How do you feel about social media to promote your writing, and do you use it?
I admit, I love social media and I can’t seem to stay away from it. It’s my favorite time killer. Learning to promote myself has been more difficult, though, as it feels like bragging. (Remember what I just said about drawing attention to one’s self being poor form? There’s my trouble.) But promoting one’s work through social media really isn’t bragging–it’s simply a necessary part of marketing. I’m using Twitter more and more (which I love for its quick bursts of information) and I enjoy the networking aspect available there. In my real life, I’m a rather private person, just as happy to listen to other people talk than to talk myself, but there’s no point in being that way when it comes to writing. What’s the point of working and working to create your best stories and then go through the trouble to submit to journals if you don’t want other folks to find and read those stories? Writers also owe it to our good and generous publishers out there (like MG) to promote those journals and magazines and presses. It’s not fair to them to not push our own work. It may be a little uncomfortable, but it’s part of the job.
Man, this is hard. A book I try to read about every decade or so (I have now read it three times) is The Optimist’s Daughter by Eudora Welty. For me, that book is timeless and it always hits me in the gut. I read it when I was 18, again when I was 30, and once again when I was 42. Those are three very distinct stages in my life and at all three, I saw something different and fresh in Welty’s novel. Other books I’ve revisited are Mystery Ride by Robert Boswell (I love his way with time), Lonesome Dove by Larry McMurtry (how in the world did he manage all those characters?), and Shiloh by Bobbie Ann Mason. Shiloh was probably my biggest inspiration for writing short stories; Mason’s work helped me see that seemingly quiet, unsophisticated characters can reveal a story dramatic and true.
Anything Tex-Mex. Specifically, I could eat tacos three times a day, 7 days a week, 365 days a year. And no degree of heartburn can keep me from enjoying salsa with extra jalapenos. I also don’t want to live in a world without ice cream. It is essential to my happiness.
If you could have coffee (or tea or a beer) with any literary figure, alive or dead, who would it be?
I read not too long ago that Eudora Welty really loved a good party (and a good drink and slab of beef), so she’d be on that list, but I’d also have to add Bobbie Ann Mason. The conversation would be awkward, of course, because I’m absolutely pitiful when it comes to meeting my idols, but I’d still love a visit with her. I think we’d have a lot in common.
Where can we find more information about you?
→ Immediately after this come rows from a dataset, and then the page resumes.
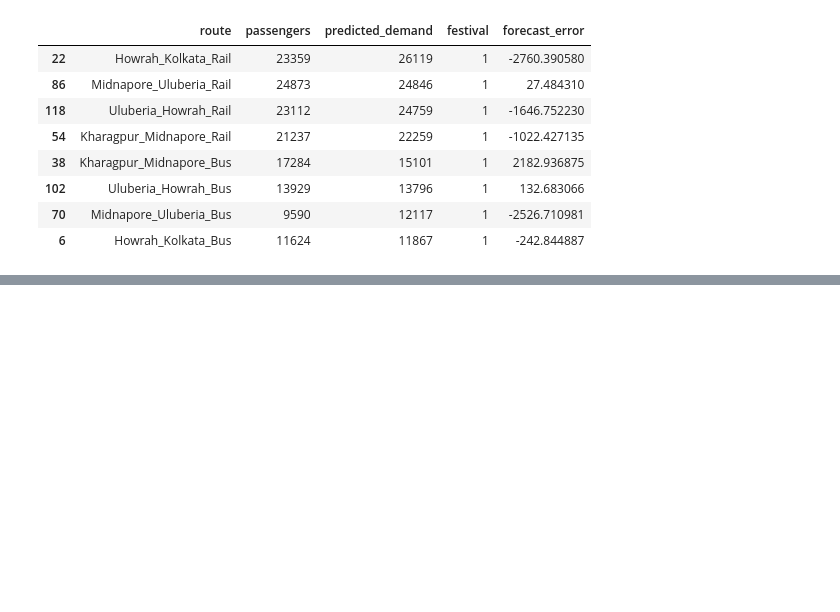
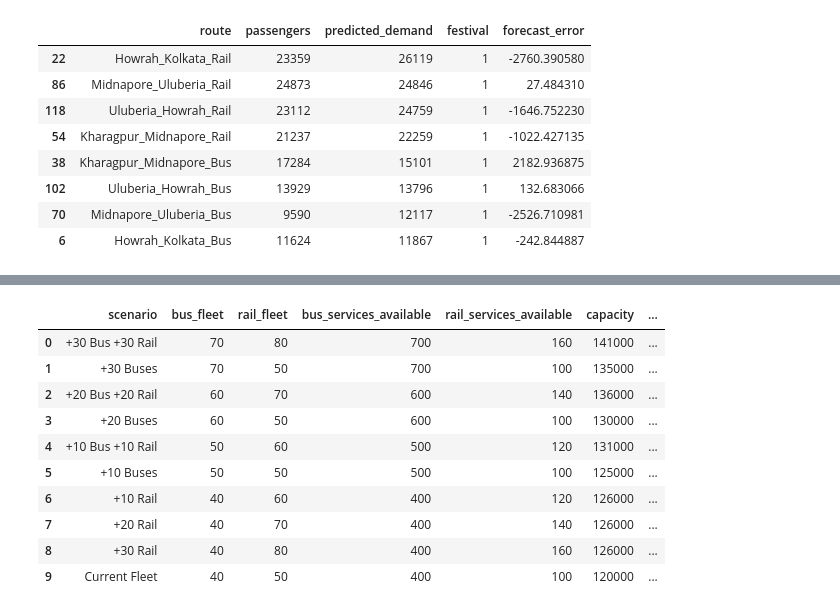
Before and after one commit to abhisarthak/public-transport-demand-planning, a Jupyter notebook: notebooks/03_fleet_optimization.ipynb, the cells around one changed output, grey strips where cells are left out. Saved outputs shown, nothing was run; the diff lists cells and outputs as text; code cells hidden in the pictures; blank space fills up the shorter version.

```diff
--- a/notebooks/03_fleet_optimization.ipynb
+++ b/notebooks/03_fleet_optimization.ipynb
@@ -1203,0 +2231,23 @@ extreme_day[
+# %%
+# ============================================
+# 21. MODAL SUBSTITUTION SCENARIOS
+# ============================================
+
+shift_levels = [0.0, 0.10, 0.20, 0.30, 0.40]
+
+modal_results = []
+
+for shift in shift_levels:
+
+    _, summary = optimize_with_modal_substitution(
+        festival_segment_demand,
+        max_modal_shift=shift
+    )
+
+    modal_results.append(summary)
+
+modal_results = pd.DataFrame(
+    modal_results
+)
+
+modal_results
@@ -1203,0 +2367,27 @@ extreme_day[
+# %%
+# ============================================
+# 24. FLEET EXPANSION COMPARISON
+# ============================================
+
+fleet_scenario_results = (
+    fleet_scenario_results
+    .sort_values(
+        "coverage_pct",
+        ascending=False
+    )
+    .reset_index(drop=True)
+)
+
+fleet_scenario_results
+# %% [output]
+|  | scenario | bus_fleet | rail_fleet | bus_services_available | rail_services_available | capacity | ... |
+| 0 | +30 Bus +30 Rail | 70 | 80 | 700 | 160 | 141000 | ... |
+| 1 | +30 Buses | 70 | 50 | 700 | 100 | 135000 | ... |
+| 2 | +20 Bus +20 Rail | 60 | 70 | 600 | 140 | 136000 | ... |
+| 3 | +20 Buses | 60 | 50 | 600 | 100 | 130000 | ... |
+| 4 | +10 Bus +10 Rail | 50 | 60 | 500 | 120 | 131000 | ... |
+| 5 | +10 Buses | 50 | 50 | 500 | 100 | 125000 | ... |
+| 6 | +10 Rail | 40 | 60 | 400 | 120 | 126000 | ... |
+| 7 | +20 Rail | 40 | 70 | 400 | 140 | 126000 | ... |
+| 8 | +30 Rail | 40 | 80 | 400 | 160 | 126000 | ... |
+| 9 | Current Fleet | 40 | 50 | 400 | 100 | 120000 | ... |
```
Also changed, not shown: parts of 33 cells of this notebook.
You can follow me on Twitter at @amitchellSTL or check out my very occasionally updated website at www.angela-mitchell.com. I’m slow with keeping good content up, but I’ve got a lot going on (kids, work, a small beef farm), so be patient with me and check back often. Comment and I’ll talk right back to you. Promise.